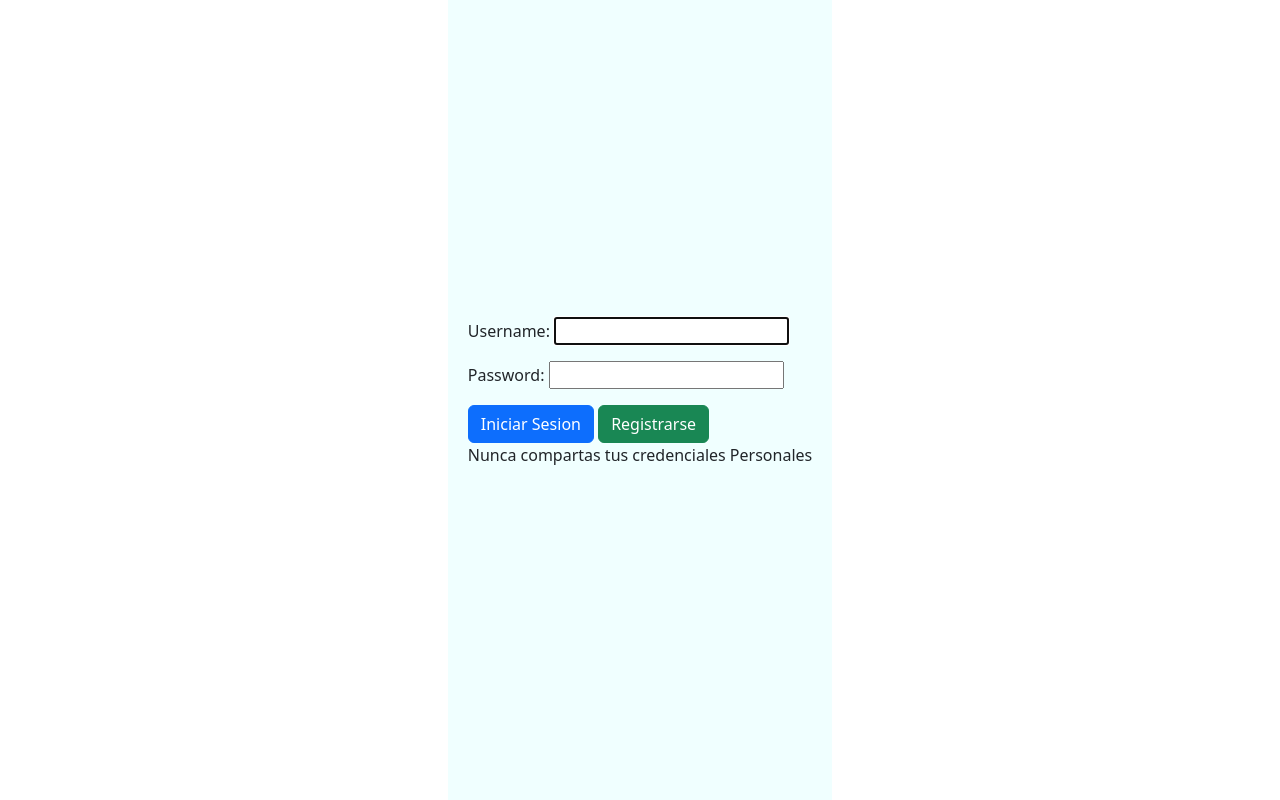
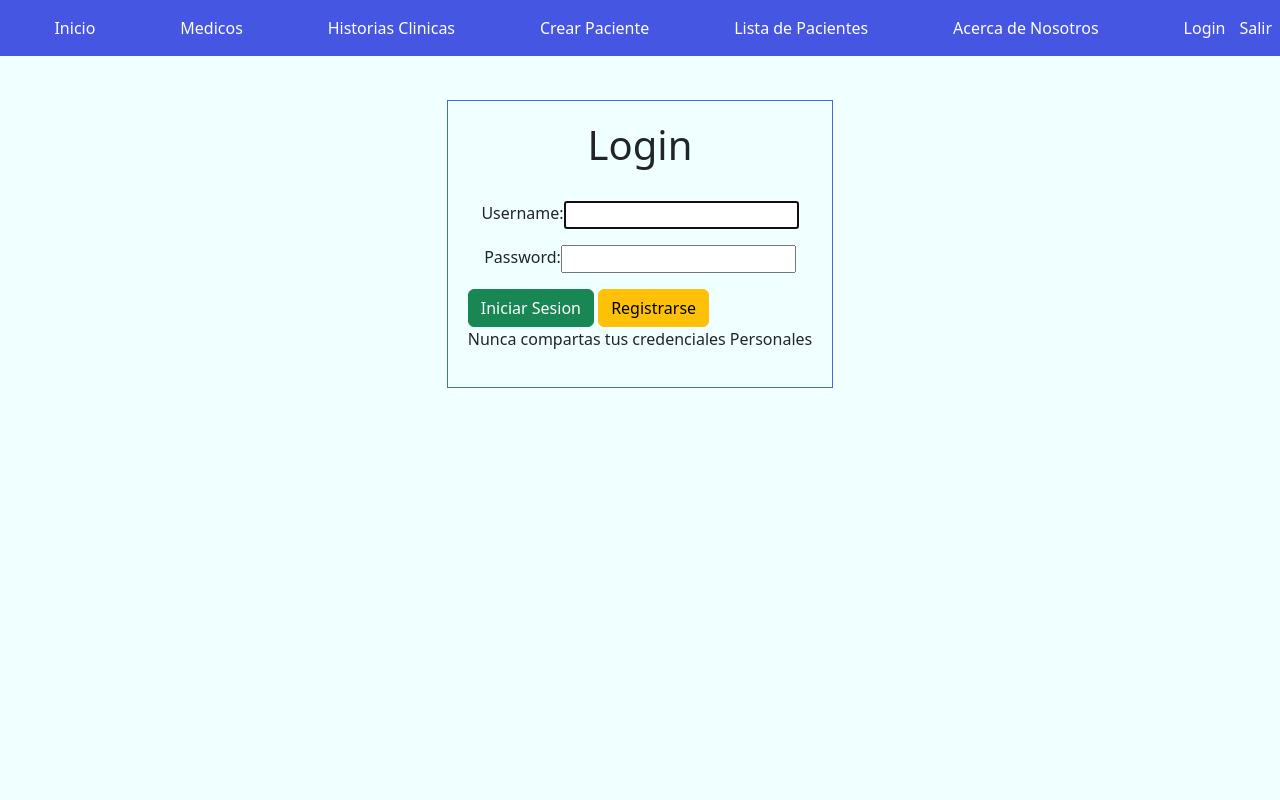
Before and after one commit to deividopscba/EntregaMVTFinal, a Django app: page /BaseDeDatos/login/ in a window 1280 px wide. Run offline with Django 4.2, Linux system fonts and the light colour scheme; some libraries are stand-ins or nearby versions.

Commit message:
Arreglo_login_Inicio

```diff
--- a/BaseDeDatos/template/CRUD/read_pacientes.html
+++ b/BaseDeDatos/template/CRUD/read_pacientes.html
@@ -1,3 +1,4 @@
+{% extends "inicio.html" %}
 {% load static %}
 <link rel="stylesheet" href="{%static 'css/bootstrap.min.css'%}">
 {% block contenido %}
--- a/BaseDeDatos/template/inicio.html
+++ b/BaseDeDatos/template/inicio.html
@@ -21,10 +21,6 @@
                             <a class="nav-link active" aria-current="page" href="/BaseDeDatos/inicio">Inicio</a>
                         </li>
                         <li class="nav-item">
-                            <a class="nav-link active" aria-current="page"
-                                href="/BaseDeDatos/api_pacientes">Pacientes</a>
-                        </li>
-                        <li class="nav-item">
                             <a class="nav-link active" aria-current="page" href="/BaseDeDatos/api_medicos">Medicos</a>
                         </li>
                         <li class="nav-item">
@@ -42,6 +38,10 @@
                         <li class="nav-item">
                             <a class="nav-link active" aria-current="page"
                                 href="/BaseDeDatos/about">Acerca de Nosotros</a>
+                        </li>
+                        <li class="nav-item">
+                            <a class="nav-link active" aria-current="page"
+                                href="/BaseDeDatos/login">Login</a>
                         </li>
                         <li class="nav-item" style="position: absolute; right: 0px">
                             <a class="nav-link active" aria-current="page" href="/BaseDeDatos/logout">Salir</a>
--- a/BaseDeDatos/template/login.html
+++ b/BaseDeDatos/template/login.html
@@ -1,12 +1,15 @@
+{% extends "inicio.html" %}
 {% load static %}
 <link rel="stylesheet" href="{%static 'css/myestilo.css'%}">
 <link rel="stylesheet" href="{%static 'css/bootstrap.min.css'%}">
 {% block contenido %}
 <div class="contenidoPacientes">
 <form method="POST"> {% csrf_token %}
+    <h1>Login</h1>
+    <br>
     {{ form.as_p }}
-    <button class="btn btn-Primary" type="submit">Iniciar Sesion</button>
-    <a class="btn btn-success" href="/BaseDeDatos/registro">Registrarse</a>
+    <a class="btn btn-success" type="submit">Iniciar Sesion</a>
+    <a class="btn btn-warning" href="/BaseDeDatos/registro">Registrarse</a>
     <br>
     <p>Nunca compartas tus credenciales Personales</p>
 </form>
```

Problem details - Repeat the entries faithfully. Any picture gets left out.

Completed exercise -
Before and after one commit to deividopscba/EntregaMVTFinal, a Django app: page /BaseDeDatos/login/ in a window 1280 px wide. Run offline with Django 4.2, Linux system fonts and the light colour scheme; some libraries are stand-ins or nearby versions.

Commit message:
Arreglo_login_Inicio

```diff
--- a/BaseDeDatos/template/CRUD/read_pacientes.html
+++ b/BaseDeDatos/template/CRUD/read_pacientes.html
@@ -1,3 +1,4 @@
+{% extends "inicio.html" %}
 {% load static %}
 <link rel="stylesheet" href="{%static 'css/bootstrap.min.css'%}">
 {% block contenido %}
--- a/BaseDeDatos/template/inicio.html
+++ b/BaseDeDatos/template/inicio.html
@@ -21,10 +21,6 @@
                             <a class="nav-link active" aria-current="page" href="/BaseDeDatos/inicio">Inicio</a>
                         </li>
                         <li class="nav-item">
-                            <a class="nav-link active" aria-current="page"
-                                href="/BaseDeDatos/api_pacientes">Pacientes</a>
-                        </li>
-                        <li class="nav-item">
                             <a class="nav-link active" aria-current="page" href="/BaseDeDatos/api_medicos">Medicos</a>
                         </li>
                         <li class="nav-item">
@@ -42,6 +38,10 @@
                         <li class="nav-item">
                             <a class="nav-link active" aria-current="page"
                                 href="/BaseDeDatos/about">Acerca de Nosotros</a>
+                        </li>
+                        <li class="nav-item">
+                            <a class="nav-link active" aria-current="page"
+                                href="/BaseDeDatos/login">Login</a>
                         </li>
                         <li class="nav-item" style="position: absolute; right: 0px">
                             <a class="nav-link active" aria-current="page" href="/BaseDeDatos/logout">Salir</a>
--- a/BaseDeDatos/template/login.html
+++ b/BaseDeDatos/template/login.html
@@ -1,12 +1,15 @@
+{% extends "inicio.html" %}
 {% load static %}
 <link rel="stylesheet" href="{%static 'css/myestilo.css'%}">
 <link rel="stylesheet" href="{%static 'css/bootstrap.min.css'%}">
 {% block contenido %}
 <div class="contenidoPacientes">
 <form method="POST"> {% csrf_token %}
+    <h1>Login</h1>
+    <br>
     {{ form.as_p }}
-    <button class="btn btn-Primary" type="submit">Iniciar Sesion</button>
-    <a class="btn btn-success" href="/BaseDeDatos/registro">Registrarse</a>
+    <a class="btn btn-success" type="submit">Iniciar Sesion</a>
+    <a class="btn btn-warning" href="/BaseDeDatos/registro">Registrarse</a>
     <br>
     <p>Nunca compartas tus credenciales Personales</p>
 </form>
```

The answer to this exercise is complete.